Potatoes

If you started chitting a batch of first early potatoes at the start of the year, and if the ground is not still frozen, you should be able to plant them now. Dig a shallow drill about 15cm (6in) deep and lay your seed potatoes in it at intervals of 30cm (12in). Make sure the “chits” or shoots are pointing upwards.

Root and stem vegetables

Carrots and turnips can be sown outdoors but will still need cloches or cold frames. Celery, celeriac, kohl rabi, and Florence fennel are not so hardy and if you sow seeds now you should keep them indoors or in a heated greenhouse.

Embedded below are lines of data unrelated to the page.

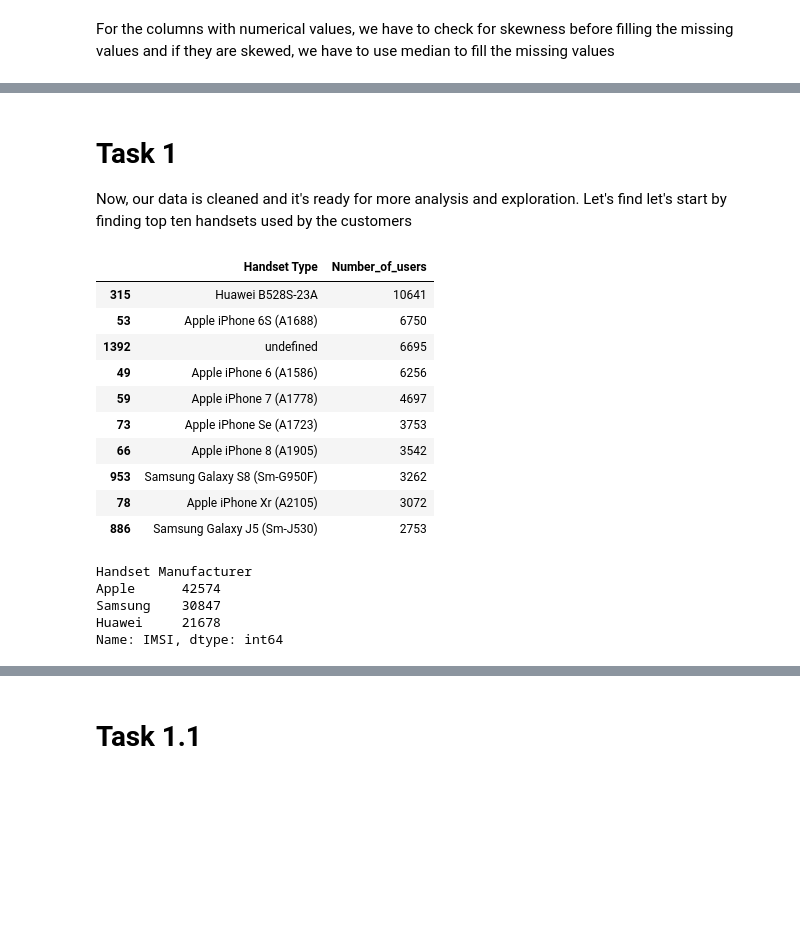
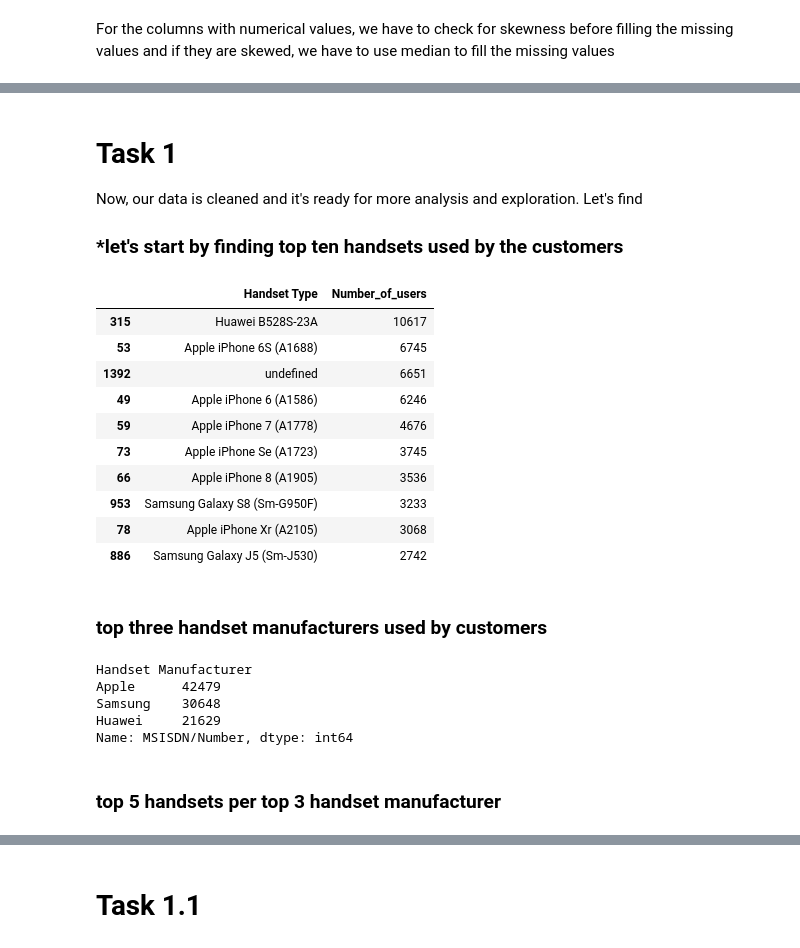
Before and after one commit to Haftom2323/10_Academy_Week1_Challenge, a Jupyter notebook: notebooks/data_cleaning and exploration.ipynb, the cells around one changed output, grey strips where cells are left out. Cells and saved outputs as stored; diff of their text form; code cells hidden in the pictures; blank space fills up the shorter version.

```diff
--- a/notebooks/data_cleaning and exploration.ipynb
+++ b/notebooks/data_cleaning and exploration.ipynb
@@ -280,33 +280,34 @@ dtype: int64
 # %% [markdown]
 # Task 1
 Now, our data is cleaned and it's ready for more analysis and exploration. Let's find
-let's start by finding top ten handsets used by the customers
+### *let's start by finding top ten handsets used by the customers
 # %%
 #top ten handsets used by customers
 df= df_clean.groupby(['Handset Type'])
-df = df['IMSI'].nunique()
+df = df['MSISDN/Number'].nunique()
 df = df.reset_index(name='Number_of_users')
 df = df.sort_values(['Number_of_users'], ascending=False)
 df.head(10)
 # %% [output]
 |  | Handset Type | Number_of_users |
-| 315 | Huawei B528S-23A | 10641 |
-| 53 | Apple iPhone 6S (A1688) | 6750 |
-| 1392 | undefined | 6695 |
-| 49 | Apple iPhone 6 (A1586) | 6256 |
-| 59 | Apple iPhone 7 (A1778) | 4697 |
-| 73 | Apple iPhone Se (A1723) | 3753 |
-| 66 | Apple iPhone 8 (A1905) | 3542 |
-| 953 | Samsung Galaxy S8 (Sm-G950F) | 3262 |
-| 78 | Apple iPhone Xr (A2105) | 3072 |
-| 886 | Samsung Galaxy J5 (Sm-J530) | 2753 |
+| 315 | Huawei B528S-23A | 10617 |
+| 53 | Apple iPhone 6S (A1688) | 6745 |
+| 1392 | undefined | 6651 |
+| 49 | Apple iPhone 6 (A1586) | 6246 |
+| 59 | Apple iPhone 7 (A1778) | 4676 |
+| 73 | Apple iPhone Se (A1723) | 3745 |
+| 66 | Apple iPhone 8 (A1905) | 3536 |
+| 953 | Samsung Galaxy S8 (Sm-G950F) | 3233 |
+| 78 | Apple iPhone Xr (A2105) | 3068 |
+| 886 | Samsung Galaxy J5 (Sm-J530) | 2742 |
+# %% [markdown]
+### top three handset manufacturers used by customers
 # %%
-#top three handsets used by customers
-top3=df_clean.groupby(['Handset Manufacturer'])['IMSI'].nunique().nlargest(3)
-top3
+df=df_clean.groupby(['Handset Manufacturer'])['MSISDN/Number'].nunique().nlargest(3)
+df
 # %% [output]
 Handset Manufacturer
-Apple      42574
-Samsung    30847
-Huawei     21678
-Name: IMSI, dtype: int64
+Apple      42479
+Samsung    30648
+Huawei     21629
+Name: MSISDN/Number, dtype: int64
@@ -314,0 +314,2 @@ Name: IMSI, dtype: int64
+# %% [markdown]
+### top 5 handsets per top 3 handset manufacturer
```
Also changed, not shown: parts of 12 cells of this notebook, 1 other file.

Sow Florence fennel seeds indoors in pots or modules. They need a minimum temperature of 15ºC (59ºF) in order to germinate.

Sow Florence fennel seeds indoors in pots or modules. They need a minimum temperature of 15ºC (59ºF) in order to germinate.

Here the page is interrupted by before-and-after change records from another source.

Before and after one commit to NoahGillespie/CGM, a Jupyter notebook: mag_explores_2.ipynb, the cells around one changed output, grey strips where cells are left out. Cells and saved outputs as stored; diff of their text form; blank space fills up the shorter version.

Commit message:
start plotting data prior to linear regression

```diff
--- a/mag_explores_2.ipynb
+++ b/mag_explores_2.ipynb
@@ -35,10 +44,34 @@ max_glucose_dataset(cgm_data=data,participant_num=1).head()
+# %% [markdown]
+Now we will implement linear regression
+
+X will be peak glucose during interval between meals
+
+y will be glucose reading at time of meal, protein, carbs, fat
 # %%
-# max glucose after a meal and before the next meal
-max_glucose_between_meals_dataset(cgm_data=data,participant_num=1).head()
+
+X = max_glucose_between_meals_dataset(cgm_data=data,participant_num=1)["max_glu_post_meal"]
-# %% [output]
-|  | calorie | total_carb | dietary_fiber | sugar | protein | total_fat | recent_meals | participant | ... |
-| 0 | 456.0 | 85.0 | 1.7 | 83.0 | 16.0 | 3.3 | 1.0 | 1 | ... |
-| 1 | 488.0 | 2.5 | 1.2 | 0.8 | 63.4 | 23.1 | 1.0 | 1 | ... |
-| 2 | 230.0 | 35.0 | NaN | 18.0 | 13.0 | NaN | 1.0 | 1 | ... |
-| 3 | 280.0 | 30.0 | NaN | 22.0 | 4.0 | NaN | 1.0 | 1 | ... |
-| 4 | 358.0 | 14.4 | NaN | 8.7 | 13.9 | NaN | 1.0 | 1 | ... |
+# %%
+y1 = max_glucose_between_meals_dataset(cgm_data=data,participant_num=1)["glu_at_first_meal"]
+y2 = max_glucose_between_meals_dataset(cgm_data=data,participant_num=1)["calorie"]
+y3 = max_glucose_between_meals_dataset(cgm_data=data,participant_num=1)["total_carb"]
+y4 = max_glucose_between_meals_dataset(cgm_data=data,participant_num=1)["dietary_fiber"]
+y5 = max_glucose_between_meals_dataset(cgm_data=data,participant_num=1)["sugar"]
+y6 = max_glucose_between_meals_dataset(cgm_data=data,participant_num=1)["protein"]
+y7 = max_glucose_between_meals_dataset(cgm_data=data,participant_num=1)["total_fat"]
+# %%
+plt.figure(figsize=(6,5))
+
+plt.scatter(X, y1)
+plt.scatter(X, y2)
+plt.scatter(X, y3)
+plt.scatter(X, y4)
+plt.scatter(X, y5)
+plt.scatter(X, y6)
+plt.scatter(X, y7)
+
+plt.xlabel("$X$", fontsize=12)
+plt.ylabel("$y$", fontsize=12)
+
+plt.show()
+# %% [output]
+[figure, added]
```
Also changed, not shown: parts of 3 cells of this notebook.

Strawberries

Plant out ready-bought, cold-stored runners, as soon as they become available; they will crop in their first year.

Aubergines, chillies, and peppers

These are all summer fruiting vegetables that originate in hot climates and therefore need as long to ripen as possible. Get ahead by sowing seeds indoors this month.

Tomatoes and cucumbers

Plants eventually intended for growing outdoors can be started off from seeds sown indoors at the end of the month – but no earlier or they’ll get too large and become pot-bound before it’s warm enough to plant them out in late May or June.

Oriental mustards

Mustards are easy plants to grow and young leaves sown now will be ready to harvest as a cut-and-come-again salad crop in about four to five weeks’ time.

SOW

 

Indoors

Aubergines

Brussels sprouts

Cabbages

Celeriac

Celery

Chillies and peppers

Cucumbers

Florence fennel

Globe artichokes

Kohl rabi

Lettuces

Sprouting broccoli

Sweet potatoes

Tomatoes

 

Outdoors under cover

Beetroot

Carrots

Cucumbers

Lettuces

Oriental leaves

Radishes

Rocket

Salad leaves

Turnips

 

Outdoors

Broad beans

Cabbages

Calabrese

Leeks

Lettuces

Onions

Parsnips

Peas

Spinach

Spring onions

Sprouting broccoli

 

 

PLANT

 

Vegetables

Asparagus

Broad beans

Cauliflower

Garlic

Jerusalem artichokes

Onion sets

Peas

Potatoes

Rhubarb

Shallots

Spinach

 

Fruit

Apple and pear trees

Blackberries

Cranberries

Gooseberries and currants

Grape vines

Raspberries

Strawberries

 

 

 

 

 

Text and photographs copyright © 2010 Alan Buckingham.

 

Allotment month by month by Alan Buckingham, front cover thumbnail Allotment Month by Month
(Dorling Kindersley, 2009)
Grow Vegetables by Alan Buckingham, front cover thumbnail Grow Vegetables
(Dorling Kindersley, 2007)
Grow Fruit by Alan Buckingham, front cover thumbnail Grow Fruit
(Dorling Kindersley, 2010)